90-95% of most cancers occur sporadically without an inherited genetic cause. 5-10% are associated with a genetic cause, for which we offer 14 separate gene panels covering >30 cancer types spanning across >10 organs and one large targeted comprehensive panel that includes 54 genes associated with many cancer types.
The outcome of the test can be a risk estimation of developing cancer from a genetic cause.
Estimating the risk of developing hereditary cancer provides the person a chance to be proactive about their health by taking preventative measures and/or undergoing routine monitoring.
*Our tests can be ordered through our local partners. Please choose one of the locations listed below.
1 ml EDTA Blood
Please note: DO NOT FREEZE. Ship with a frozen ice pack. Prepare the package such that the tube is tightly packed and not loose. Avoid getting the blood tube wet from the ice pack. Place a paper towel in between ice pack and blood tube if necessary. In sub-zero temperatures, include an unfrozen ice pack in the shipping container as insulation.
15-25 working days
DNA is isolated and next generation sequencing is performed on all coding exons and conserved intronic regions. Single base pair changes, small deletions and duplications and copy number variants (CNV) are identified. Sequencing runs result in a Quality Score of >30 (accuracy >99.9%) in at least 75% of all bases with a coverage of >20-fold. CNV detection sensitivity is 76.99% and precision is 62.59% (with GC limitation between 0.4 and 0.6 per target sensitivity is 77.04% and precision is 84.10%). Variant classification is performed following ACMG guidelines (Richards et al. 2015, Genet Med 17:405; Kearney et al. 2011, Genet Med 13:680).
Twist Human Core
Exome plus Ref Seq
hg38, NCBI GR38
>30 (precision >99,9%)
in min. 75% of bases
99.92-99.93%; confirmation of reported SNV with Sanger
sequencing, data analysis with
Richards et al. 2015, Genet Med
17:405; Ellard et al. “ACGS Best
Practice Guidelines for Variant
POSSIBLE OUTCOMES OF THE TEST
A diagnostic report outlining the results of the sequencing analysis.
Changes in DNA sequences (variants) can be detrimental and eventually lead to cancer development. Pathogenic or likely pathogenic variants in cancer-associated genes are reported.

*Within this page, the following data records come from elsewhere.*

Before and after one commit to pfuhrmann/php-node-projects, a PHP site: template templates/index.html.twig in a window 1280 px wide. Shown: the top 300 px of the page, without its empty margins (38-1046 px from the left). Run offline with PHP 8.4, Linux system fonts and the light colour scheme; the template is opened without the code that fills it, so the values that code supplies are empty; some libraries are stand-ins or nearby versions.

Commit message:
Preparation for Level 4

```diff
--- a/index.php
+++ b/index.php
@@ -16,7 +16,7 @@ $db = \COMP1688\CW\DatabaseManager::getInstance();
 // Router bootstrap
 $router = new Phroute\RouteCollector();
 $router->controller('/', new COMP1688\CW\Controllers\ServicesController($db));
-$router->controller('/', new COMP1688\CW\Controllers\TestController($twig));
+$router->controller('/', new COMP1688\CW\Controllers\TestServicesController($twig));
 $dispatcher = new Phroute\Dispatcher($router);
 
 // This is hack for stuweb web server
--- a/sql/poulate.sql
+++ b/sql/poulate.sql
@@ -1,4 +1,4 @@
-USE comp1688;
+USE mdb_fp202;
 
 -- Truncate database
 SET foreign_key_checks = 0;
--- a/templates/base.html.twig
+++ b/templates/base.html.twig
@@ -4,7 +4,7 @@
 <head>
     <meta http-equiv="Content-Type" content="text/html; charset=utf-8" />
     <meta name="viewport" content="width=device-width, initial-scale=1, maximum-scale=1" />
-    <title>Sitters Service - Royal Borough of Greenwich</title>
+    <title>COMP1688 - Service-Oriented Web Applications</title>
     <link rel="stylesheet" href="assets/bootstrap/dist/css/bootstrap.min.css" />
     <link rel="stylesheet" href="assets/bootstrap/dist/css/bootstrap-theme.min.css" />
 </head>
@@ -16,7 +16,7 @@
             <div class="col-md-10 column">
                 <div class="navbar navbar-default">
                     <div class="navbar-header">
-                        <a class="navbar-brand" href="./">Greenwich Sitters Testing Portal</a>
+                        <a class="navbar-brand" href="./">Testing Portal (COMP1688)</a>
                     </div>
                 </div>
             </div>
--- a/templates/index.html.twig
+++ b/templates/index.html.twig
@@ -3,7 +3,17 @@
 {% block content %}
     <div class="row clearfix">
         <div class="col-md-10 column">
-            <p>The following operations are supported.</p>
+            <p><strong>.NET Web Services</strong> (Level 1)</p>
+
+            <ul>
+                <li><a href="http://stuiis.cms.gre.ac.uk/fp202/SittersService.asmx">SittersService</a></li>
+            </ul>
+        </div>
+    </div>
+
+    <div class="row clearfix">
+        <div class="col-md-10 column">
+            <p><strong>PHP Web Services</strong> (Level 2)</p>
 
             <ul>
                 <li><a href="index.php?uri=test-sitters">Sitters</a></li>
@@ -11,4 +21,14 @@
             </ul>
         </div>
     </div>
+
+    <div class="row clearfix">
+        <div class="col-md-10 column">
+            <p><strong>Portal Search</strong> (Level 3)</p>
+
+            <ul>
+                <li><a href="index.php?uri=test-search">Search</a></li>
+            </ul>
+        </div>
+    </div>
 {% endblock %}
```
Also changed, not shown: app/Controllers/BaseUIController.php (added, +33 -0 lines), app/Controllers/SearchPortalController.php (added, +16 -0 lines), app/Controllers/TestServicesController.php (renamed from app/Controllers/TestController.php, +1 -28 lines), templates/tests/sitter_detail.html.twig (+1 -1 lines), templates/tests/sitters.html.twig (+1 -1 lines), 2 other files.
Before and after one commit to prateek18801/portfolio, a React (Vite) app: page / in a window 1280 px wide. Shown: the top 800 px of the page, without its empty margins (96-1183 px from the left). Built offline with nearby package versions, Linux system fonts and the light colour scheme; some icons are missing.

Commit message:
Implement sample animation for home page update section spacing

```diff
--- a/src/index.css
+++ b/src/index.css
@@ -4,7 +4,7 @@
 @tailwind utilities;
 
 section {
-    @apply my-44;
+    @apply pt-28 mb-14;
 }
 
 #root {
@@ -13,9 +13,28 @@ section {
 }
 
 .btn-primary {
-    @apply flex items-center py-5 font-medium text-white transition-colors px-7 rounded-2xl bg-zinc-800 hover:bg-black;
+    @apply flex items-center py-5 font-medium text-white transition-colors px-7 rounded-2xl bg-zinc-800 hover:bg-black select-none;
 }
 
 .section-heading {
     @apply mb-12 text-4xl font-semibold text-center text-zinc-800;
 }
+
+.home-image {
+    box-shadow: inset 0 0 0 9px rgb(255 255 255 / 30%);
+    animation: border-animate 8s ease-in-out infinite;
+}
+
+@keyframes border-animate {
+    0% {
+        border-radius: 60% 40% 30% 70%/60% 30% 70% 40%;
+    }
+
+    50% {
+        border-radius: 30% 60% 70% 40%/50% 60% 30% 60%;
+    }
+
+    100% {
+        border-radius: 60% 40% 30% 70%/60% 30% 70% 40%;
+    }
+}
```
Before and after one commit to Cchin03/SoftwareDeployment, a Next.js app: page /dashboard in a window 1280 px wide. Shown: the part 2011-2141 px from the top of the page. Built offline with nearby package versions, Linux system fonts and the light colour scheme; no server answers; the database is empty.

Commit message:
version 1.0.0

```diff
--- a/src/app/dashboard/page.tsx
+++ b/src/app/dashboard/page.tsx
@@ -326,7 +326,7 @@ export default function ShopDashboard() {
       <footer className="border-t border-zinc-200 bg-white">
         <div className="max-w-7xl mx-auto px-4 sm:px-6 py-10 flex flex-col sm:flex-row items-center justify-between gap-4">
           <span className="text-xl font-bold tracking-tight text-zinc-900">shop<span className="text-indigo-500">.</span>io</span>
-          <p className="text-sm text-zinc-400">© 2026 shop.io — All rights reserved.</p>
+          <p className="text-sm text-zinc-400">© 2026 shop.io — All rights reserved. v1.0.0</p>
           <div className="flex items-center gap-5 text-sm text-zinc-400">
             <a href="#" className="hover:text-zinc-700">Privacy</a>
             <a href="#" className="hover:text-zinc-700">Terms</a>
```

Please note that if pathogenic variants are not identified, this does not preclude the possibility of developing cancer from unknown genetic factors or sporadic causes.